Within reason, staff can allocate as much time for professional development as they want. Steven Wise and Kevin Schneider not only encourage but almost mandate this, since many employees would otherwise be reluctant to take time off from their typical work. Dominguez attends conferences regularly and has never been told that he could not go to a conference or event on technology, networking, or any other topic. Part of Campaign Director Lisa Rainwater‘s job is to read books about movement building/grassroots organizations that she considers interesting.
Can you tell us about diversity and inclusion at NhRP?
NhRP does not target any specific demographic with ads or social media activities. Dominguez believes it’s unfortunate that many organizations still do that. Although understandable from an “effectiveness” point-of-view, the world will not become more compassionate by focusing on a select few and ignoring everyone else.
When screening their film or recruiting volunteers, NhRP makes an effort to be present in all types of communities—including underserved ones. Discriminating or tailoring to a specific demographic would not only be problematic in itself, but would also be harmful to animals. In a recent court, for example, four out of five judges were women and two were Black. Every demographic group needs to be involved in the discussion of animal rights.
NhRP also has a better ratio of women to men than most organizations; about half of their employees are women. While the movement consists primarily of women, few of them are in leadership positions. This is different at NhRP, where the board consists of two women and one man.
What are NhRP’s funding needs?
While many organizations might claim they could use any amount of funding, NhRP is not looking to expand indefinitely. They added three new positions last year and plan to grow further. One of their primary staffing goals is to hire a director of education. The next priority is to hire another attorney (in order to be able to file more lawsuits at a time). NhRP wants to file more than one case per year because they believe that is the only way to make breaks in the legal wall separating human and nonhuman animals.

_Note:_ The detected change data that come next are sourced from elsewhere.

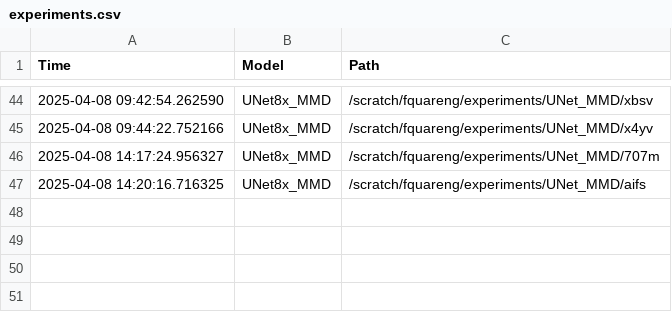
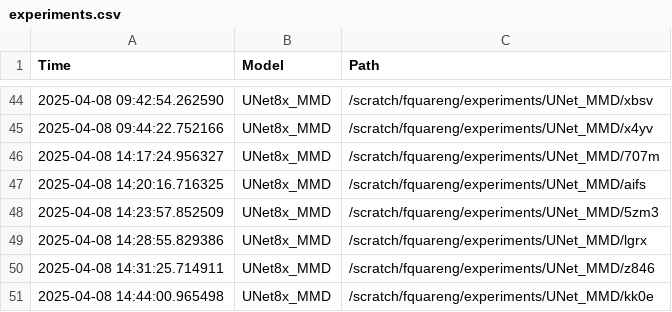
Before and after one commit to fquaren/WeatherAdaptSR, a CSV file: experiments.csv, drawn as a sheet; only a part is shown, gaps mark what is left out.

```diff
--- a/experiments.csv
+++ b/experiments.csv
@@ -47 +47,5 @@ Time,Model,Path
 2025-04-08 14:20:16.716325,UNet8x_MMD,/scratch/fquareng/experiments/UNet_MMD/aifs
+2025-04-08 14:23:57.852509,UNet8x_MMD,/scratch/fquareng/experiments/UNet_MMD/5zm3
+2025-04-08 14:28:55.829386,UNet8x_MMD,/scratch/fquareng/experiments/UNet_MMD/lgrx
+2025-04-08 14:31:25.714911,UNet8x_MMD,/scratch/fquareng/experiments/UNet_MMD/z846
+2025-04-08 14:44:00.965498,UNet8x_MMD,/scratch/fquareng/experiments/UNet_MMD/kk0e
```
Also changed, not shown: 3 other files.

Currently, the organization has a budget of about $700,000–$800,000. They estimate that they could almost double their budget to $1.5 million and still use the money effectively, spending it on next year’s campaigns and legislative initiatives.

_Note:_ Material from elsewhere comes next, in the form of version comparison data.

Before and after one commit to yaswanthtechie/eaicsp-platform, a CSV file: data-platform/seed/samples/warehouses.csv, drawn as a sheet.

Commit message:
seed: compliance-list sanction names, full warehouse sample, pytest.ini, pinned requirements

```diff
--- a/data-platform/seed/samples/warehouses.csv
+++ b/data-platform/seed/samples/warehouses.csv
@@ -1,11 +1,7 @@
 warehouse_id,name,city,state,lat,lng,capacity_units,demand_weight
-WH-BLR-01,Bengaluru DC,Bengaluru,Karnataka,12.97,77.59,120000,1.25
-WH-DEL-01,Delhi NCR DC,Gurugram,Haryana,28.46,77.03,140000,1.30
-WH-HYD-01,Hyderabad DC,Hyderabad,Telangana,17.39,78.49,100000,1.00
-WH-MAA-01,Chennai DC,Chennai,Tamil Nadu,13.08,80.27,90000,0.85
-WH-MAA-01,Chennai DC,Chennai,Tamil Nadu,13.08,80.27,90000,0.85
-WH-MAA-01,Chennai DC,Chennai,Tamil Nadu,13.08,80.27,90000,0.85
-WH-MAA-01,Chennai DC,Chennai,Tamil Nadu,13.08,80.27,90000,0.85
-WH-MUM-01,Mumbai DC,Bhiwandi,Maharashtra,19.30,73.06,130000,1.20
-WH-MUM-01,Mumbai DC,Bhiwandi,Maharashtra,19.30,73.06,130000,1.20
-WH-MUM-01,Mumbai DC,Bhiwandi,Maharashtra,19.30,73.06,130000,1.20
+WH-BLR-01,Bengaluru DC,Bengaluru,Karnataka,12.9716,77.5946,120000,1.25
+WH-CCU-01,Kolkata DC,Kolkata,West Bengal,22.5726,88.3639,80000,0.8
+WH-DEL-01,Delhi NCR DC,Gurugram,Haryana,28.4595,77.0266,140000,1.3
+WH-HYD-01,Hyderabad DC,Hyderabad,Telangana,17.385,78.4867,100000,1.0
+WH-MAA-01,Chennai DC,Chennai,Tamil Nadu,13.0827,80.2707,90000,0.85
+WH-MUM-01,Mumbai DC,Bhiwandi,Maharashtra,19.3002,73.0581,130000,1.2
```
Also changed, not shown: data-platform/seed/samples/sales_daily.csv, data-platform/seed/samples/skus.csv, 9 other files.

NhRP did not set a formal fundraising goal last year. Their aim was to grow by several thousand or up to $100,000 and they achieved that. At the end of the year, they hired a development director.
Fundraising has never been particularly important for NhRP; they’ve never had difficulties raising the relatively small amount of money needed to run a small organization. However, the decision to pursue legislative initiatives and campaigns made it necessary to bring in a development director and set more formal fundraising goals. Fundraising will never be an end in itself for NhRP, however; their goal is simply to bring in enough money so that they can do their work and can build on it and diversify it as needed.

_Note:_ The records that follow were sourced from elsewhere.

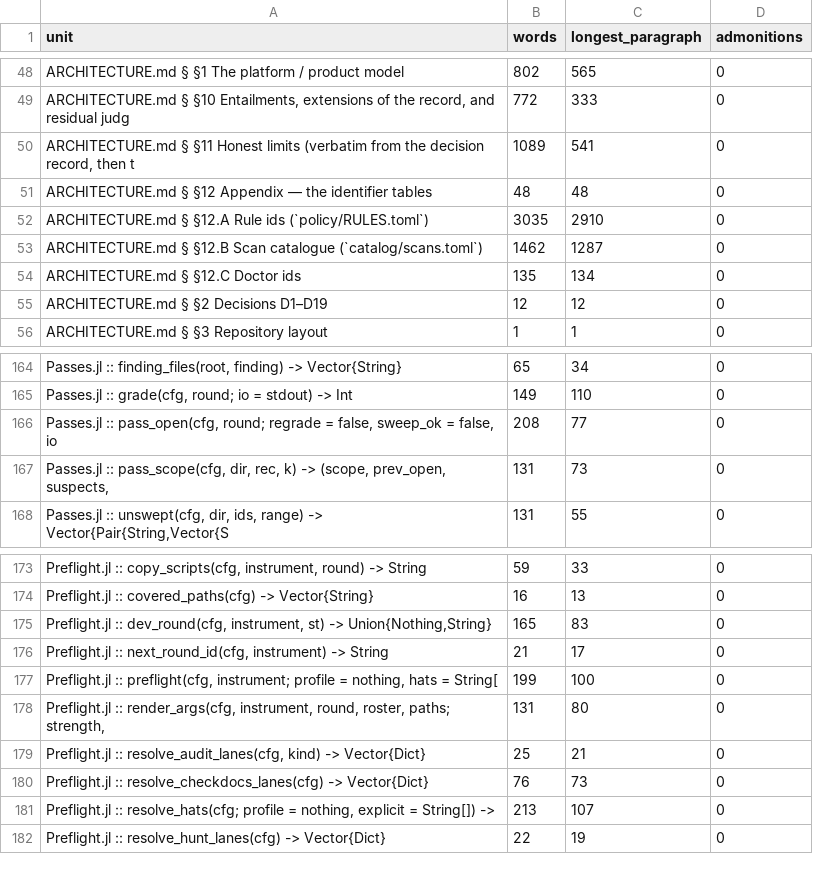
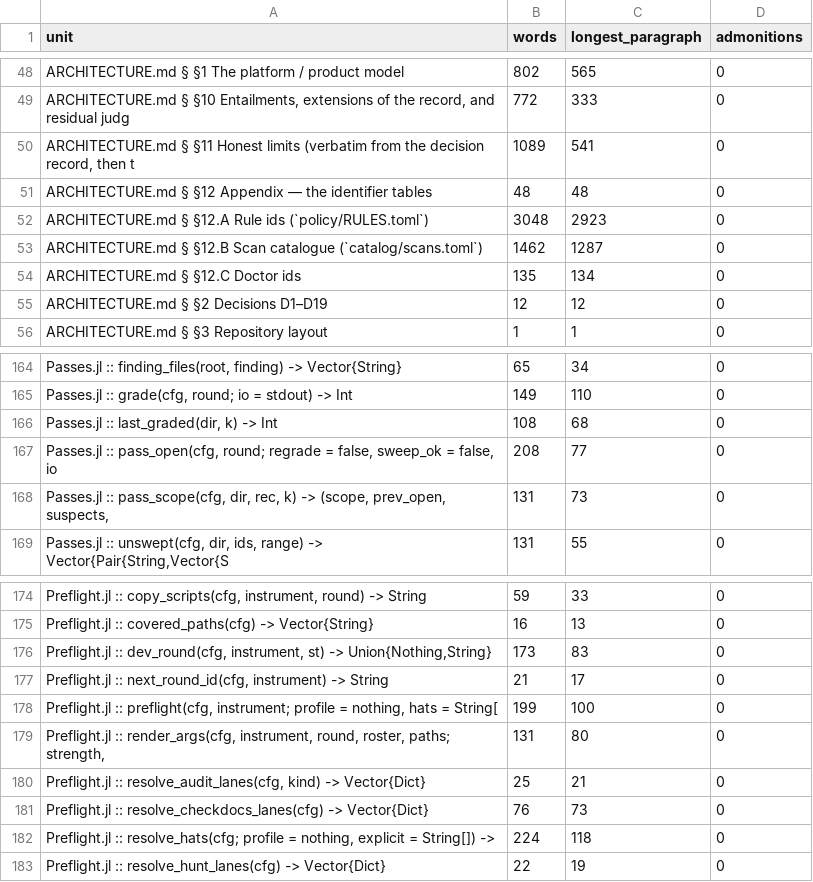
Before and after one commit to GrigorySarnitsky/GBGCodingTools.jl, a CSV file: docs/prose_shape.csv, drawn as a sheet; only a part is shown, gaps mark what is left out.

```diff
--- a/docs/prose_shape.csv
+++ b/docs/prose_shape.csv
@@ -51,3 +51,3 @@ unit,words,longest_paragraph,admonitions
 "ARCHITECTURE.md § §12 Appendix — the identifier tables",48,48,0
-"ARCHITECTURE.md § §12.A Rule ids (`policy/RULES.toml`)",3035,2910,0
+"ARCHITECTURE.md § §12.A Rule ids (`policy/RULES.toml`)",3048,2923,0
 "ARCHITECTURE.md § §12.B Scan catalogue (`catalog/scans.toml`)",1462,1287,0
@@ -165,2 +165,3 @@ unit,words,longest_paragraph,admonitions
 "Passes.jl :: grade(cfg, round; io = stdout) -> Int",149,110,0
+"Passes.jl :: last_graded(dir, k) -> Int",108,68,0
 "Passes.jl :: pass_open(cfg, round; regrade = false, sweep_ok = false, io ",208,77,0
@@ -174,3 +175,3 @@ unit,words,longest_paragraph,admonitions
 "Preflight.jl :: covered_paths(cfg) -> Vector{String}",16,13,0
-"Preflight.jl :: dev_round(cfg, instrument, st) -> Union{Nothing,String}",165,83,0
+"Preflight.jl :: dev_round(cfg, instrument, st) -> Union{Nothing,String}",173,83,0
 "Preflight.jl :: next_round_id(cfg, instrument) -> String",21,17,0
@@ -180,3 +181,3 @@ unit,words,longest_paragraph,admonitions
 "Preflight.jl :: resolve_checkdocs_lanes(cfg) -> Vector{Dict}",76,73,0
-"Preflight.jl :: resolve_hats(cfg; profile = nothing, explicit = String[]) ->",213,107,0
+"Preflight.jl :: resolve_hats(cfg; profile = nothing, explicit = String[]) ->",224,118,0
 "Preflight.jl :: resolve_hunt_lanes(cfg) -> Vector{Dict}",22,19,0
```
Also changed, not shown: 36 other files.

Can you tell us about NhRP’s cooperation with international groups and individuals?
NhRP wants universally recognized animal rights; they do not want to achieve rights for animals in only in one city, state or country. For that reason, they closely cooperate with groups outside the United States. They have not only inspired but also begun to actively support and work with individuals and organizations in places like India, Israel, South Korea, the E.U., the U.K., and South America. The habeas corpus lawsuit in Argentina (which led to the first nonhuman primate being recognized as a person and transferred to a sanctuary) was modeled on the NhRP’s litigation. NhRP hopes that their international efforts—which follow the same careful, research-based approach they employ in the U.S.—will be seen as just as valuable as the rest of their work.